In non-heritage buildings, the Royal arms should be replaced with the State arms when refurbishments or structural changes are made to those buildings. Any cost associated with such changes will have to be met from the existing resources for the proposed building work.
In buildings of heritage significance, where agencies consider that the Royal arms should be retained, the Minister responsible for the agency should write to the Premier setting out the reasons in support of retention so that the Premier may consult with the Heritage Council. Agencies should note that the Act requires the State arms to be displayed in a prominent position in conjunction with the Royal arms in any building where they are retained.
The Act also requires that where Royal arms which are in a sculptured or durable form are to be removed or replaced (for example, where they are removed from a building or where a seal or other non-fixture is to be replaced), these should be housed or otherwise dealt with as directed by the Premier after consultation with the Heritage Council. If any Royal arms are proposed to be removed, the Minister responsible for the agency should write to the Premier seeking direction on how those arms should be housed or conserved as part of the heritage of New South Wales.
Col Gellatly Director-General
Issued: The Cabinet Office Contact: Anthony Lean, Policy Manager, Legal Branch Phone: 9228 5543 E-Mail: [email protected]
Well.

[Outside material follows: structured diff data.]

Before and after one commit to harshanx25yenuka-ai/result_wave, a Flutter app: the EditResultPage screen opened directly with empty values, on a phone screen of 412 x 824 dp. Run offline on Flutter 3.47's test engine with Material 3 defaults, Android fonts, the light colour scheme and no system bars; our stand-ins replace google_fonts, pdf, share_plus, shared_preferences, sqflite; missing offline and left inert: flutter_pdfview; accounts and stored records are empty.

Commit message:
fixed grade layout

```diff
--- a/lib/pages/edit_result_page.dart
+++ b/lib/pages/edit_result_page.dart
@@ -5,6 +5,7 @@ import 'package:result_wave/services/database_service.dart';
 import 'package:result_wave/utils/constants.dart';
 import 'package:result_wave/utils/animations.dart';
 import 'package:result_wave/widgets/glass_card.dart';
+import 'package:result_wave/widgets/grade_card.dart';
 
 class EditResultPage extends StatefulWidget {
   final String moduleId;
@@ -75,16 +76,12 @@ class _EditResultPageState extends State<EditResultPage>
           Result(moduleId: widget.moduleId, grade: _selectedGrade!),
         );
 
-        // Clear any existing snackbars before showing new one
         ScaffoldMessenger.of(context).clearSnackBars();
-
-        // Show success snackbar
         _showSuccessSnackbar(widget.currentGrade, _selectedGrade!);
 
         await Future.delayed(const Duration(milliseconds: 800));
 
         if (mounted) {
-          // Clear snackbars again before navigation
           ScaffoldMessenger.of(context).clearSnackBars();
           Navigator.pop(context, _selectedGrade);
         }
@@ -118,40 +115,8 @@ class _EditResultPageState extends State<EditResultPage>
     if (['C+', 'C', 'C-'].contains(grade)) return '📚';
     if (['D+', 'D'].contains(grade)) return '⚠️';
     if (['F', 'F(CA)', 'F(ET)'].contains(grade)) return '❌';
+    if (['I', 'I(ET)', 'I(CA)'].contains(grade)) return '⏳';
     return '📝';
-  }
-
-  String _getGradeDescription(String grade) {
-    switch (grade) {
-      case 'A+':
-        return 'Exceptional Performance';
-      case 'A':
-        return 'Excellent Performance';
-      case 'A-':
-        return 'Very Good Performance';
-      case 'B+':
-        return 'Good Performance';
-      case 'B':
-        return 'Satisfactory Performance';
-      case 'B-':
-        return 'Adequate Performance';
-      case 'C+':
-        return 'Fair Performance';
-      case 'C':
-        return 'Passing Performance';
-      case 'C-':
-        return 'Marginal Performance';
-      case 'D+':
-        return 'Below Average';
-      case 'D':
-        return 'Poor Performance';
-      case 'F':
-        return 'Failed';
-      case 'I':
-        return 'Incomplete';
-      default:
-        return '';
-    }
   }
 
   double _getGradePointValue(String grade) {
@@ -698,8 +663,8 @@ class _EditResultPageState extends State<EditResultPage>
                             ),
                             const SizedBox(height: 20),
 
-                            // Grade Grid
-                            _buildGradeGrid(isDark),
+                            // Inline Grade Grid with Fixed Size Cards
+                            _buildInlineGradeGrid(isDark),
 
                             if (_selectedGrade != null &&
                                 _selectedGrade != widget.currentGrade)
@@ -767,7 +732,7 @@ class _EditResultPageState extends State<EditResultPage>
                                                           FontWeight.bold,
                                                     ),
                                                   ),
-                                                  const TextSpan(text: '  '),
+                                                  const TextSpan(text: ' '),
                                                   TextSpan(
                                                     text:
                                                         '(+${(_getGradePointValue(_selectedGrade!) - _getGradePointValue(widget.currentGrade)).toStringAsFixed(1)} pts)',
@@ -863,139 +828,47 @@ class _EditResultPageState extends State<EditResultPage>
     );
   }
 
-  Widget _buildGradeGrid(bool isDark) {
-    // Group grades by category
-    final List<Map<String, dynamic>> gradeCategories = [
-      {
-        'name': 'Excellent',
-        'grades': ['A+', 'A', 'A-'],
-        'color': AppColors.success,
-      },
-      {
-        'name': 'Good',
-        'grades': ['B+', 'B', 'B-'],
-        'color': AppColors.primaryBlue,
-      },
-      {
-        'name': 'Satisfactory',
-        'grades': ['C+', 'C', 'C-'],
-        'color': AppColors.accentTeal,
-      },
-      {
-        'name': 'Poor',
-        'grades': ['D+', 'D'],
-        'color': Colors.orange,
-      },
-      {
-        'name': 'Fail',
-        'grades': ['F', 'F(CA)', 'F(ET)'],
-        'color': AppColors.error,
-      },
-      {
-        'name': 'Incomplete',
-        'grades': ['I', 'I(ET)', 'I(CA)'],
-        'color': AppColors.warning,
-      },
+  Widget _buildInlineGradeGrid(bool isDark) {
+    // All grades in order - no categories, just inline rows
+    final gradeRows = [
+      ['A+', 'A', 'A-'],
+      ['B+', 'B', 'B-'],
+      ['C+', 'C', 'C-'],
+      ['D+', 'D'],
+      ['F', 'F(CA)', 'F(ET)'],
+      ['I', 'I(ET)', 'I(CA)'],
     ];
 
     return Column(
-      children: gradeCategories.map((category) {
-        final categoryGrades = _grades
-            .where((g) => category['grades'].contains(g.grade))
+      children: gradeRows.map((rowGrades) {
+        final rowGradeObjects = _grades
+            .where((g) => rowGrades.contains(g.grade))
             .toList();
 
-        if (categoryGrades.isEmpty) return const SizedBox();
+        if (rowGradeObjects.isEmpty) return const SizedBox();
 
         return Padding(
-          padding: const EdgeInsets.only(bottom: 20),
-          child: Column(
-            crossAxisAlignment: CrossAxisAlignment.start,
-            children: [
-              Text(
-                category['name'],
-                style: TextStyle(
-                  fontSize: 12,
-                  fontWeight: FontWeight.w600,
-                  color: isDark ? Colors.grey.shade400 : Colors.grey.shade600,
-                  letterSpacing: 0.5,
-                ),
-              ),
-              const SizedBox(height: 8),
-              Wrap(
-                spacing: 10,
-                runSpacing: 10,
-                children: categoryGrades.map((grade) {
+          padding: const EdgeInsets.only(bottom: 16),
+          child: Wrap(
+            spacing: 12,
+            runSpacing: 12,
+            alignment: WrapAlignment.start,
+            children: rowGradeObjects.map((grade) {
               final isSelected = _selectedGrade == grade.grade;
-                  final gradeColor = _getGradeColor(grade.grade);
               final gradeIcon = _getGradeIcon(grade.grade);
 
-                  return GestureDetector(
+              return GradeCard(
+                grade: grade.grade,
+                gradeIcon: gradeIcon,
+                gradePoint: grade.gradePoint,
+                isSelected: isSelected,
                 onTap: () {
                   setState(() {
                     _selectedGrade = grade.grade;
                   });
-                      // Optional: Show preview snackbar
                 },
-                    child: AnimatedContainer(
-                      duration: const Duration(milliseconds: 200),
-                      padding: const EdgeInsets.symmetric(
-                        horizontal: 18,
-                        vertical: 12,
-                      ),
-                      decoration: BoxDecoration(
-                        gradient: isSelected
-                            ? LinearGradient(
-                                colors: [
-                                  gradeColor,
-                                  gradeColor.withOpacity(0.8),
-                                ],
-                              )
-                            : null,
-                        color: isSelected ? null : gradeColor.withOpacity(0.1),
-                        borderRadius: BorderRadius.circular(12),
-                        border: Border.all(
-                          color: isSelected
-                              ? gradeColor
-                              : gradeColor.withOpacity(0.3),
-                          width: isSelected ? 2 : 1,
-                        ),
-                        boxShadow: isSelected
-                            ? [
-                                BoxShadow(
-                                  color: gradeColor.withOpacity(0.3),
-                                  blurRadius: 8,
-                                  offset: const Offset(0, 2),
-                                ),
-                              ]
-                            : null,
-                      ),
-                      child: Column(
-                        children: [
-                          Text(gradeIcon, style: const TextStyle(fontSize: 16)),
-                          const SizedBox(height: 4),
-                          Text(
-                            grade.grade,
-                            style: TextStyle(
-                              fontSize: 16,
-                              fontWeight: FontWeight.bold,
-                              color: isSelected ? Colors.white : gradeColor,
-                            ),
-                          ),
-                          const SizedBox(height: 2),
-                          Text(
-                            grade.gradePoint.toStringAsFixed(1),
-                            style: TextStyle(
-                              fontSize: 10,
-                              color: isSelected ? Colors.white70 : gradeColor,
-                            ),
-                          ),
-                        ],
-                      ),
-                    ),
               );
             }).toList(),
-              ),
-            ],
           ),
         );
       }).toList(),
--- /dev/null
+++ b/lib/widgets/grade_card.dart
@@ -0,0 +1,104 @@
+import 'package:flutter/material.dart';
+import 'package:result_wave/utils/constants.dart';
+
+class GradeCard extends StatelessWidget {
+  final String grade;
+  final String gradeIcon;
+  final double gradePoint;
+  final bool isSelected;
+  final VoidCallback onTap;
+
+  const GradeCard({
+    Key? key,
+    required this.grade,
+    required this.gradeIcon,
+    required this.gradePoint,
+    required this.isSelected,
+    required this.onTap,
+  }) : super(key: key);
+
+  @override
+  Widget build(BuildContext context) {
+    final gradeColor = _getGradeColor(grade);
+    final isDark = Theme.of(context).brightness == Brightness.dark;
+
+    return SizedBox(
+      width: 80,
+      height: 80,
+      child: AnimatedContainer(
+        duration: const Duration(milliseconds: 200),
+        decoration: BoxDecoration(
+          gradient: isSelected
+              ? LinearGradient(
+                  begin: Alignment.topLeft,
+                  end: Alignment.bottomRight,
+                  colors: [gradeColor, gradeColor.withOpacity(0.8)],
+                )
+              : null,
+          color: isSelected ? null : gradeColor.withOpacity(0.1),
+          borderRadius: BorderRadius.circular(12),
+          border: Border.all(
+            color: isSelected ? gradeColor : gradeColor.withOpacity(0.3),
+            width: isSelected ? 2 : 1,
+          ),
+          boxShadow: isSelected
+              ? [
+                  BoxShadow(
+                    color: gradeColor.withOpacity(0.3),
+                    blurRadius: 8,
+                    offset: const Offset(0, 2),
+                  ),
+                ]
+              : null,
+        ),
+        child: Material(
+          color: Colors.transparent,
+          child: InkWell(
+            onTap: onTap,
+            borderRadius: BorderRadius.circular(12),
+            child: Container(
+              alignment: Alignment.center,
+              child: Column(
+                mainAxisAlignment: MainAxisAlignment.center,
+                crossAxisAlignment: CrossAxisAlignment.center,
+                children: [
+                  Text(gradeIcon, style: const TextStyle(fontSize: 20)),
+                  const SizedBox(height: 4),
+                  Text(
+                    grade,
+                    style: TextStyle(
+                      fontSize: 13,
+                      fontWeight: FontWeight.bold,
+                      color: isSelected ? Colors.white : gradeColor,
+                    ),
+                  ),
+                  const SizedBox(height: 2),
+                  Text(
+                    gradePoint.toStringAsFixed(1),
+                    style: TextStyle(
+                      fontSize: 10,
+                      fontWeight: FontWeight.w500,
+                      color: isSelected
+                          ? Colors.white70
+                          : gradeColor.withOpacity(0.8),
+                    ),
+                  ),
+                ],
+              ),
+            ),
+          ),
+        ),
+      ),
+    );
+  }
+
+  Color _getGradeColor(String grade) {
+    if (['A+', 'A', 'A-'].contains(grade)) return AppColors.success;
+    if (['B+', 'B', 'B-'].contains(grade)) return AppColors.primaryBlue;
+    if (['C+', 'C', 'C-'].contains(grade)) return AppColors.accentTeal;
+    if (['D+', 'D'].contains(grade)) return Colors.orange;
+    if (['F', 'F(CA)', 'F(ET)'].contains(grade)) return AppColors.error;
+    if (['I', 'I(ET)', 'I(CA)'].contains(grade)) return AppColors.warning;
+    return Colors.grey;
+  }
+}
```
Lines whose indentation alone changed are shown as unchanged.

I suppose with the drought, the transport breakdowns, the failure to provide infrastructure, the problems with law and order, the government has the time , and our money, to engage in these republican antics.
This recalls aspects of Orwell’s 1984.
Take away the people’s memory, make them forget their heritage.
Then the elites can change society to the way they really want it.
Until next time,
In a recent column, "QUEEN DEFIANT", I referred to last Sunday’s Herald Sun as being dated 14 July, 2005. That of course should have read 10 July, 2005. My apologies if that caused you any problems.